### What to produce
Filter the material below down to the lines containing the word "dominio".

### Data supplied

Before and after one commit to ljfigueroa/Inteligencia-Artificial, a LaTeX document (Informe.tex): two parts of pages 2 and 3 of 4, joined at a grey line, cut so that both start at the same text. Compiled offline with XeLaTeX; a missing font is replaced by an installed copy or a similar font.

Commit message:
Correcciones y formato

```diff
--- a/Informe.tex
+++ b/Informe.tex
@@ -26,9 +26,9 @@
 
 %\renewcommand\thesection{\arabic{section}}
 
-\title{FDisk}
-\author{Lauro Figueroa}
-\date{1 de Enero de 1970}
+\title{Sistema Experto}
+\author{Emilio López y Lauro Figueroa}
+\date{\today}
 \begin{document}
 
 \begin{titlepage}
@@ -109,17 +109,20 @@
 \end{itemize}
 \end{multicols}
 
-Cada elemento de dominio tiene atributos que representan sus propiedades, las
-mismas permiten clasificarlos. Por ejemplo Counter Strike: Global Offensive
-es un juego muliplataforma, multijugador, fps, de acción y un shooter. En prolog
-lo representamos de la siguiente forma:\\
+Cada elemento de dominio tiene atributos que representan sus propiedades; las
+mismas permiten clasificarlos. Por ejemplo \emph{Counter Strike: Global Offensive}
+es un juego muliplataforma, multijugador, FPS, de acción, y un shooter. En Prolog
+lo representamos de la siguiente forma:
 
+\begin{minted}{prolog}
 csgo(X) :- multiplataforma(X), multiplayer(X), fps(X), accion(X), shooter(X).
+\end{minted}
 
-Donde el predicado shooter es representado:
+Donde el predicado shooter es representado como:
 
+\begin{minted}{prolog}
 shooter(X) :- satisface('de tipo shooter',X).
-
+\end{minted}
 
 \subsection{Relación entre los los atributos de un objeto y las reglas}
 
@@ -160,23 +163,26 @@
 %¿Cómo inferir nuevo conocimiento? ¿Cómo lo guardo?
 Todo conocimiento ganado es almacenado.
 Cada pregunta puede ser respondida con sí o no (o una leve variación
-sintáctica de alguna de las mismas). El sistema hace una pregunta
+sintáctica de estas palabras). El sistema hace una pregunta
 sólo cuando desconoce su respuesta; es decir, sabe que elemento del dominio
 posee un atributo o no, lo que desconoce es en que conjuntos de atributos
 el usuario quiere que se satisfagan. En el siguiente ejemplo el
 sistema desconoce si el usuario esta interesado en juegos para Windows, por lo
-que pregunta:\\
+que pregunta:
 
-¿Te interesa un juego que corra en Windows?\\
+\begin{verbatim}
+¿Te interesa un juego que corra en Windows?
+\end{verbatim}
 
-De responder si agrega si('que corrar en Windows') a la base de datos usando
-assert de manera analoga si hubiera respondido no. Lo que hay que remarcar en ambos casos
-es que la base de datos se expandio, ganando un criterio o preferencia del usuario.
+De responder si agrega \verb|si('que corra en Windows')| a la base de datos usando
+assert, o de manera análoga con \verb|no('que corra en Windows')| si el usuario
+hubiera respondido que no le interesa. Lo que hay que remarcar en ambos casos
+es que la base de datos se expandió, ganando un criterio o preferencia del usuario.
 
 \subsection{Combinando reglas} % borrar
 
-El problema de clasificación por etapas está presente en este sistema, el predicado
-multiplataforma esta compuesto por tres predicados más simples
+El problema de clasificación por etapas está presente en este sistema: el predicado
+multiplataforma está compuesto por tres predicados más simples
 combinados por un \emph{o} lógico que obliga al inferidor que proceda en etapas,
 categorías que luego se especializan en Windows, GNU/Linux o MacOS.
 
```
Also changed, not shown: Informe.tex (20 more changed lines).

### Solution to the problem
-Cada elemento de dominio tiene atributos que representan sus propiedades, las
+Cada elemento de dominio tiene atributos que representan sus propiedades; las
 sólo cuando desconoce su respuesta; es decir, sabe que elemento del dominio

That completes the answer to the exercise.